This is both a personal book that offers an account of the author's own trans* identity and a deeply engaged study of trans* collegians that reveals the complexities of trans* identities, and how these students navigate the trans* oppression present throughout society and their institutions, create community and resilience, and establish meaning and control in a world that assumes binary genders. This book is addressed as much to trans* students themselves - offering them a frame to understand the genders that mark them as different and to address the feelings brought on by the weight of that difference - as it is to faculty, student affairs professionals, and college administrators, opening up the implications for the classroom and the wider campus. This book not only remedies the paucity of literature on trans* college students, but does so from a perspective of resiliency and agency. Rather than situating trans* students as problems requiring accommodation, this book problematizes the college environment and frames trans* students as resilient individuals capable of participating in supportive communities and kinship networks, and of developing strategies to promote their own success. Z Nicolazzo provides the reader with a nuanced and illuminating review of the literature on gender and sexuality that sheds light on the multiplicity of potential expressions and outward representations of trans* identity as a prelude to the ethnography ze conducted with nine trans* collegians that richly documents their interactions with, and responses to, environments ranging from the unwittingly offensive to explicitly antagonistic. The book concludes by giving space to the study's participants to themselves share what they want college faculty, staff, and students to know about their lived experiences. Two appendices respectively provide a glossary of vocabulary and terms to address commonly asked questions, and a description of the study design, offered as guide for others considering working alongside marginalized population in a manner that foregrounds ethics, care, and reciprocity.
Author: Jason C. Garvey
Publisher: Stylus Publishing, LLC
Release Date: 2018-03-31
What are the institutional politics associated with fostering trans* inclusive policies? When formalizing a policy, what unanticipated challenges may emerge? How are students, particularly trans* students, influenced by the implementation of gender-inclusive housing practices and policies? Also, what are campus administrators and practitioners learning from their involvement with the development of trans* work on campus? Housing and Residence Life (HRL) plays an important role in the safety, well-being, and sense of belonging for college students, but gender-inclusive policies and practices in HRL are largely under-explored in student affairs and higher education publications. There are five key objectives that guide this book: 1. To promote and challenge student affairs and higher education staff knowledge about trans* students’ identities and experiences; 2. To support and celebrate the accomplishments of educators and professionals in their strides to promote trans* inclusive policies and practices; 3. To highlight the unique role that housing and residence life plays in creating institutional change and serving trans* student populations; 4. To demonstrate the value and use of scholarly personal narratives, particularly for narrating experiences related to implementing trans* inclusive policies in housing and residence life; and 5. To create a strong partnership between scholarship and student affairs practice by developing an avenue for practitioner-scholars to publish their experiences related to gender-inclusive policies in housing and residence life and for others to use these stories to improve their practice. Administrators, educators, and student affairs staff will find this book useful at any stage in the process of creating gender- inclusive housing policies on their campuses.
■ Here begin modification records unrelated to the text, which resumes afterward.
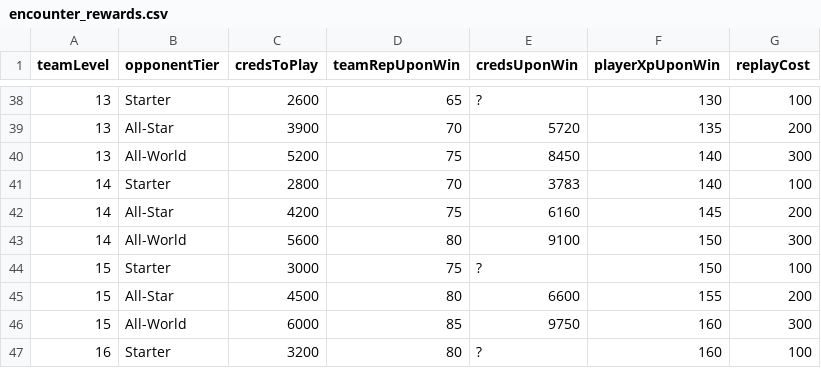
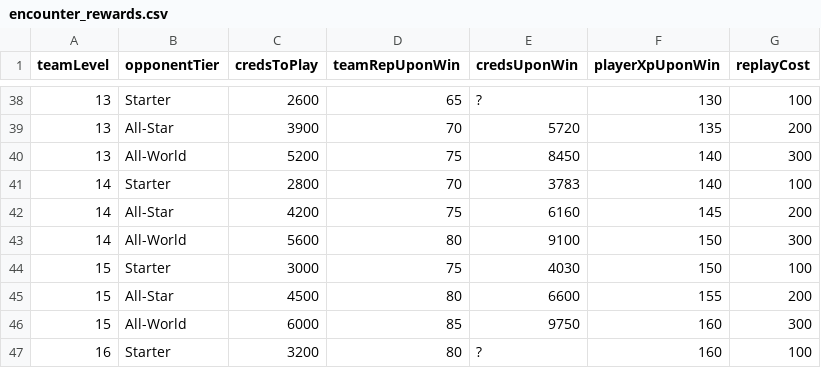
Before and after one commit to naw-db/naw-db.github.io, a CSV file: content/data/encounter_rewards.csv, drawn as a sheet; only a part is shown, gaps mark what is left out.

Commit message:
Update encounter_rewards.csv

```diff
--- a/content/data/encounter_rewards.csv
+++ b/content/data/encounter_rewards.csv
@@ -43,3 +43,3 @@ teamLevel,opponentTier,credsToPlay,teamRepUponWin,credsUponWin,playerXpUponWin,r
 14,All-World,5600,80,9100,150,300
-15,Starter,3000,75,?,150,100
+15,Starter,3000,75,4030,150,100
 15,All-Star,4500,80,6600,155,200
```
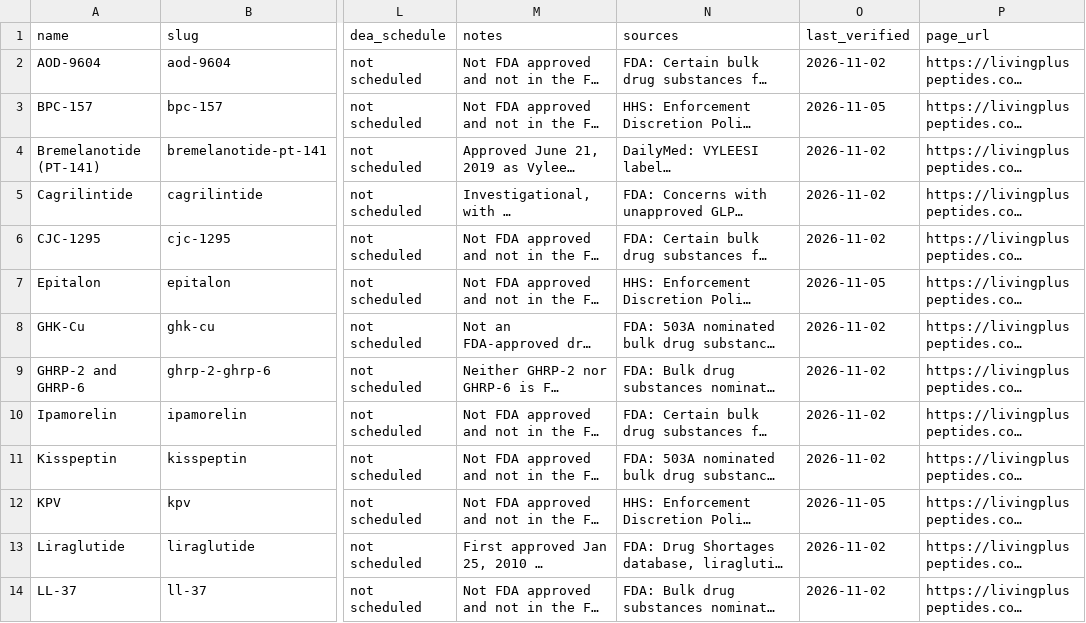
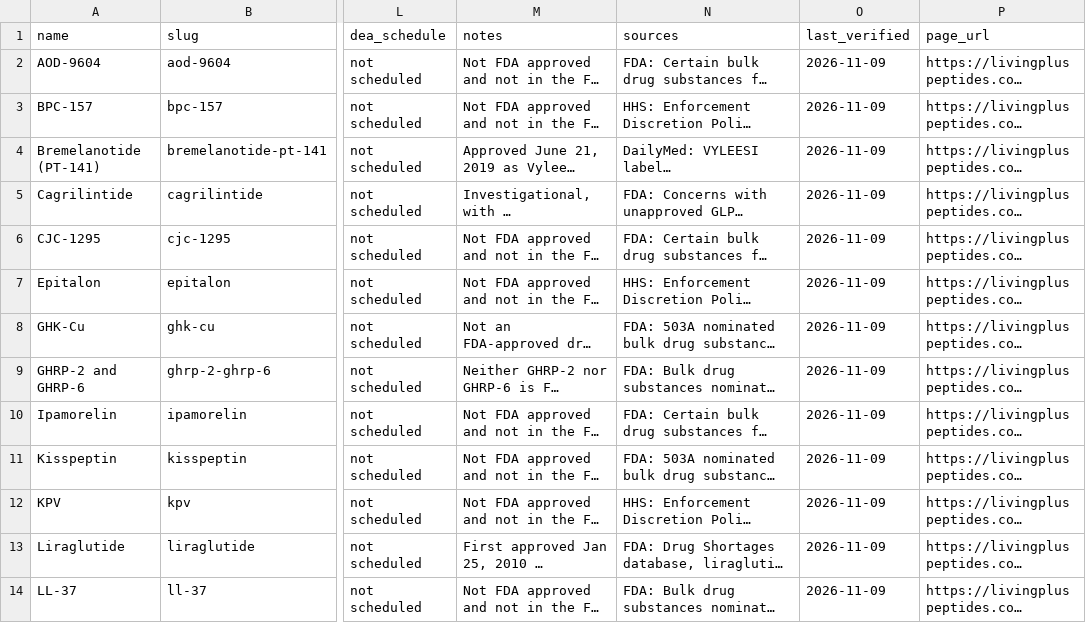
Before and after one commit to livingpluspeptides/peptide-status-tracker, a CSV file: peptide-status-tracker.csv, drawn as a sheet; only a part is shown, gaps mark what is left out; long unchanged cells end in …; the diff covers the shown part only; the diff names each change by its address in the sheet, - before the commit and + after, or states it on an @@ line.

Commit message:
Update 2026-11-09: 26 peptides, 173 warning letters

```diff
--- a/peptide-status-tracker.csv
+++ b/peptide-status-tracker.csv
-O2 (last_verified): 2026-11-02
+O2 (last_verified): 2026-11-09
-O3 (last_verified): 2026-11-05
+O3 (last_verified): 2026-11-09
-O4:O6 (last_verified): 2026-11-02
+O4:O6 (last_verified): 2026-11-09
-O7 (last_verified): 2026-11-05
+O7 (last_verified): 2026-11-09
-O8:O11 (last_verified): 2026-11-02
+O8:O11 (last_verified): 2026-11-09
-O12 (last_verified): 2026-11-05
+O12 (last_verified): 2026-11-09
-O13:O14 (last_verified): 2026-11-02
+O13:O14 (last_verified): 2026-11-09
```
Also changed, not shown: 13 edited cells elsewhere in this file.
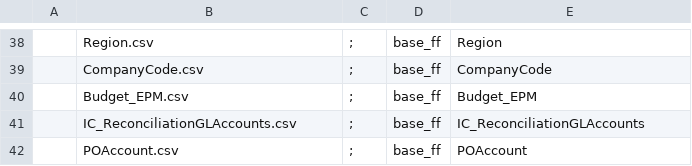
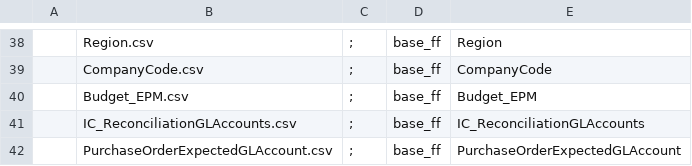
Before and after one commit to szubalii/leviat-data-and-analytics, a CSV file: synapse-dwh/syndw_xxxx_sls_d_euw_001/Master Data/master-data-config.csv, drawn as a sheet; only a part is shown, gaps mark what is left out; the diff names each change by its address in the sheet, - before the commit and + after, or states it on an @@ line.

```diff
--- a/synapse-dwh/syndw_xxxx_sls_d_euw_001/Master Data/master-data-config.csv
+++ b/synapse-dwh/syndw_xxxx_sls_d_euw_001/Master Data/master-data-config.csv
-B42: POAccount.csv
+B42: PurchaseOrderExpectedGLAccount.csv
-E42: POAccount
+E42: PurchaseOrderExpectedGLAccount
```
Also changed, not shown: 6 other files.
Author: Samuel D. Museus
Release Date: 2012-03-12
Many colleges and universities have not engaged in the critical self-examination of their campuses necessary for effectively serving racially diverse student populations. This timely edited collection provides insights into how campus cultures can and do shape the experiences and outcomes of their increasingly diverse college student populations. By cultivating values, beliefs, and assumptions that focus on including, validating, and creating equitable outcomes among diverse undergraduate students, an institution can foster their success.While attention to campus climate is critical for gauging the nature of an institution’s culture and how students are experiencing the campus environment, changes in climate alone will not lead to holistic and deep rooted institutional transformation. Moving beyond previous explorations of campus racial climates, Creating Campus Cultures addresses the considerable institutionally embedded obstacles practitioners face as they attempt to transform entrenched institutional cultures to meet the needs of diverse student bodies. A broad range of chapters include voices of students, new research, practical experiences, and application of frameworks that are conducive to success. This book will help student affairs and higher education administrators navigate this increasingly difficult terrain by providing practical advice on how to foster success among racial minority students and enact long-term, holistic change at any institution.
During the past few years, a nascent body of theoretical, conceptual, and empirical research in the field of higher education has emerged regarding transgender students, faculty, and staff. An exciting trend among some of this work is the use of critical and poststructural paradigms, data collection methods, and analytical tools through which to make sense of and articulate findings. In this special issue, authors push the boundaries of what is understood to be the queer theoretical canon. Additionally, they explore the experience of transgender people in higher education environments from methodological, theoretical, and empirical perspectives, foregrounding the recent scholarship, from some of the leading scholars in the field of higher education doing transgender-related research. This book was originally published as a special issue of International Journal of Qualitative Studies in Education.
Author: Peter M. Magolda
Publisher: Stylus Publishing, LLC.
Release Date: 2013-02-27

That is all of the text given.